When Derek Walcott’s first book of poems was published in London in 1962, it came with the blessing of Robert Graves, one of the twentieth century’s finest and most underrated poets, and a title from Andrew Marvell—In a Green Night. The title was a muted gesture toward Modernism, since T.S. Eliot had been the major force behind the rediscovery of Marvell after two and a half centuries of neglect. But Eliot had cosmopolitan tastes and initially he had been drawn to the Metaphysical poets because they reminded him of Laforgue and Corbière.
Graves, on the other hand, was linked to Marvell as though by natural right, as direct inheritor of a pecu-liarly English lyric tradition: classical, witty, idiosyncratic, pure. It was this tradition that Walcott had absorbed as a student in the British West Indies: “Like any colonial child,” he wrote in his essay “The Muse of History,” “I was taught English literature as my natural inheritance. Forget the snow and daffodils. They were real, more real than the heat and oleander, perhaps, because they lived on the page, in imagination, and therefore in memory.”
The British Empire may have had many failings, but in its glory days no one was sent out to administer the Pax Britannica without a solid grounding in the classics, and the colonial schools and colleges benefited accordingly. Walcott himself has said that his education “must have ranked with the finest in the world. The grounding was rigid—Latin, Greek, and the essential masterpieces, but there was this elation of discovery.” It was also, by modern standards, sternly old-fashioned.
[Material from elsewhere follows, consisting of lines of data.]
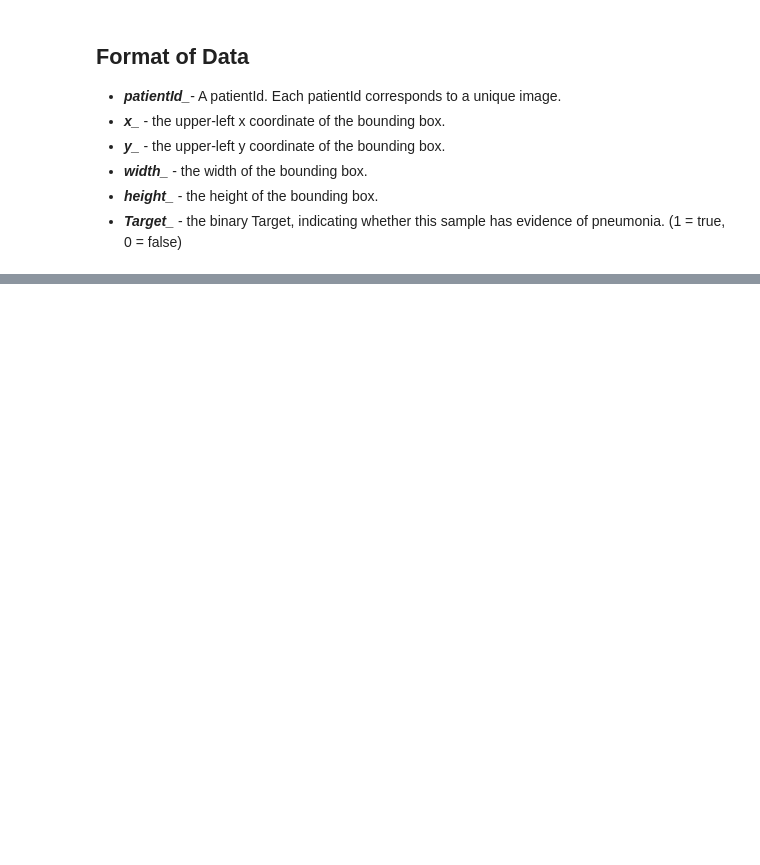
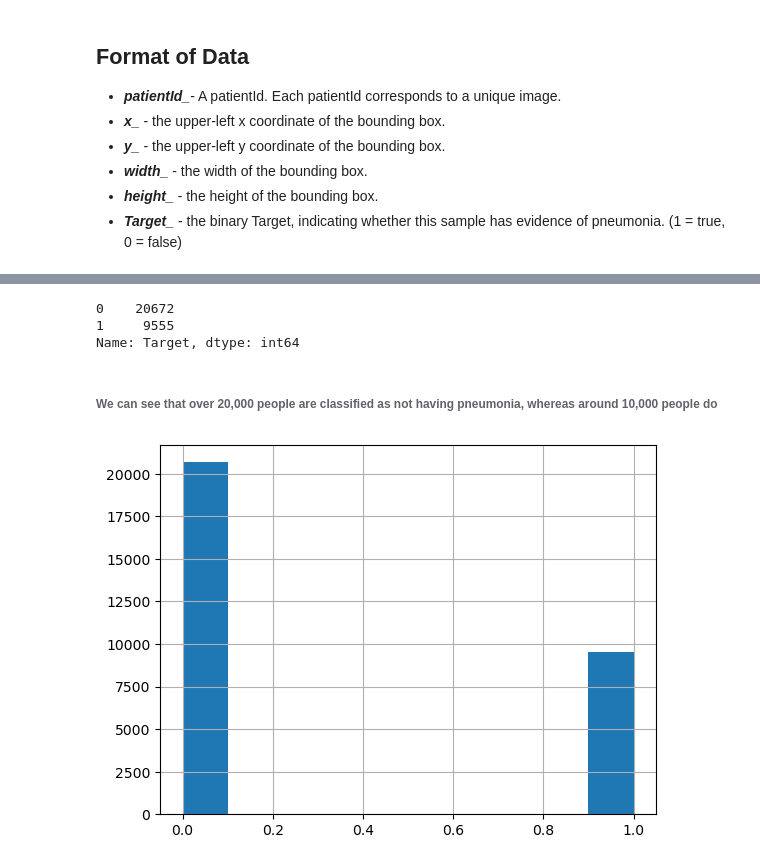
Before and after one commit to BozinovskiDaniel/Pneumonia-Image-Classifier, a Jupyter notebook: EDA_Pneuomonia.ipynb, the cells around one changed output, grey strips where cells are left out. Drawn from its saved outputs; the diff is of its cells as text; code cells hidden in the pictures; blank space fills up the shorter version.

Commit message:
Looking at the classifying box numbers and the classInfo/labels

```diff
--- a/EDA_Pneuomonia.ipynb
+++ b/EDA_Pneuomonia.ipynb
@@ -24,0 +50,6 @@
+# %%
+pathLabels = "/Users/Bozinovski/Desktop/UNSW/21t2/COMP9417/Project/Data/stage_2_train_labels.csv"
+classInfo = "/Users/Bozinovski/Desktop/UNSW/21t2/COMP9417/Project/Data/stage_2_detailed_class_info.csv"
+
+labels = pd.read_csv(pathLabels)
+classInfo = pd.read_csv(classInfo)
@@ -24,0 +58,5 @@
+# %%
+merged = pd.merge(left = classInfo, right = labels, how = 'left', on = 'patientId') # Merge
+merged = merged.drop_duplicates() # Remove duplicates
+
+merged.head()
@@ -24,0 +82,13 @@
+# %%
+merged['Target'].value_counts()
+# %% [output]
+0    20672
+1     9555
+Name: Target, dtype: int64
+# %% [markdown]
+###### We can see that over 20,000 people are classified as not having pneumonia, whereas around 10,000 people do
+# %%
+# See how many people with pneumonia vs non-pneumonia
+merged['Target'].hist();
+# %% [output]
+[figure, added]
```
Also changed, not shown: parts of 12 cells of this notebook.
At Oxford, fifty years ago, English literature stopped at the death of Keats, and I assume it was no different at the University of the West Indies. If you were interested in what followed or—God forbid—in contemporary writing itself, you read it on your own time.
Walcott was indeed interested and duly served his apprenticeship with Eliot and Auden, but his heart wasn’t in it. He is not an experimental poet and has never been easy with the fast-talking, hard-edged high anxiety that gives the Modernist writers their peculiar sense of strain. His natural style is melodious, meditative, and even-paced, closer to Yeats than to Eliot or Pound, closer still to the Victorians—closer, in fact, to grand Victorians like Tennyson and Arnold than to their maverick proto-Modernist contemporaries like Clough and Hopkins.
Walcott has something else in common with these earlier masters: he writes long poems, poems with plots and characters and intricate philosophical themes. The long poem is not an art form that has fared well in the last hundred or so years. Pound tried it because he was determined to write the Great American Poem but—to me, at least—the Cantos are a gigantic magpie’s nest stuffed with shiny objects, more like the journal of an eccentric scholar than an epic, and with no more inherent structure than, say, Berryman’s daybook of griefs and gripes and hangovers, the Dream Songs. The most important long poem of…
This is exclusive content for subscribers only.
Get unlimited access to The New York Review for just $1 an issue!
Continue reading this article, and thousands more from our archive, for the low introductory rate of just $1 an issue. Choose a Print, Digital, or All Access subscription.